Bowlby's Attachment Theory
This theory describes the types of attachments that we form at birth, and how the effect our development. He states that babies need attachment for survival. When they are first born they need someone to feed, bathe, an clothe them. Aspects such as crying, or smiling, show parents what their child need. This helps them survive by being able to communicate what they want. He believes that the most important attachment is to ones mother. He states that if students aren't able to make these attachments they can become aggressive, depressed, and even unable to express affection.
Vygotsky's Social Development Theory

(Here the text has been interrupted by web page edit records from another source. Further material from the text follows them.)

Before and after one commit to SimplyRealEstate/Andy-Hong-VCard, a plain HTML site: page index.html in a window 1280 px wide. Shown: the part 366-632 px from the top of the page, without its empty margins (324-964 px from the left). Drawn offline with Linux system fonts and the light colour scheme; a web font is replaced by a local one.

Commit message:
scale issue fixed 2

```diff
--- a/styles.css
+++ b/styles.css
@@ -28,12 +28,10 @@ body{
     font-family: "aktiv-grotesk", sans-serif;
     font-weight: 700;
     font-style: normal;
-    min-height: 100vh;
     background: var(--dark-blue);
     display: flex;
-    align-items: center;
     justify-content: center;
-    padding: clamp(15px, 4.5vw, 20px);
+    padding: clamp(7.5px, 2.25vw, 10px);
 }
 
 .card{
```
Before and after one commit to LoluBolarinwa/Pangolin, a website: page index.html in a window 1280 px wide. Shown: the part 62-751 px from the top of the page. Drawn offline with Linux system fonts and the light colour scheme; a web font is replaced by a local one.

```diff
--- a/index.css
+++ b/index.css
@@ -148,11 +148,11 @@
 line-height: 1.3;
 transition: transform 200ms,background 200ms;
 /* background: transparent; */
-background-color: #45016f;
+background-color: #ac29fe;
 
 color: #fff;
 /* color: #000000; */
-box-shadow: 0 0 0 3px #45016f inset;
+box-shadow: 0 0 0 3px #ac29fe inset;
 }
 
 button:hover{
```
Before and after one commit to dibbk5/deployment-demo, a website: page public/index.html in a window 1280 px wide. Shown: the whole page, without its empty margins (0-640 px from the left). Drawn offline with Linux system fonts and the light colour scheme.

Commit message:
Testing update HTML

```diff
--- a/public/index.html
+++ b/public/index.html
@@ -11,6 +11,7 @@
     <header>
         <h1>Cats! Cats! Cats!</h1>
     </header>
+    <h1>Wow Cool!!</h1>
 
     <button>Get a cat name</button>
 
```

Lee Vygotsky believes that most people get their cognitive skills from social environments. By watching how adults act and their habits children discover what is right and wrong. They also learn these skills from interaction in the environment. He states that students learn social skills before cognitive skills, so it's important that a child develops so they don't have trouble later in life with their cognitive skills. Part of Vygotsky's theory is the zone of proximal development. This means that students can determine when they need help, and when they are able to work something out on their own.
David Kolb's learning theory
Kola's theory can be described in 2 parts, the Experimental Learning Cycle and the four learning styles. The Experimental Learning cycle is the process where knowledge comes from reflection and analysis of experience. There are four stages; Concrete experience, Reflective observation, Abstract conceptualization, and active experimentation. He believe that students learn through repetition of these four stages. The second part of the theory is the four learning styles; Diverging, assimilating, converging, and accommodating. The important part about this portion of the theory is that learn differently, using a combination of these different styles.
I will share reflective essays, and philosophical documents on this page.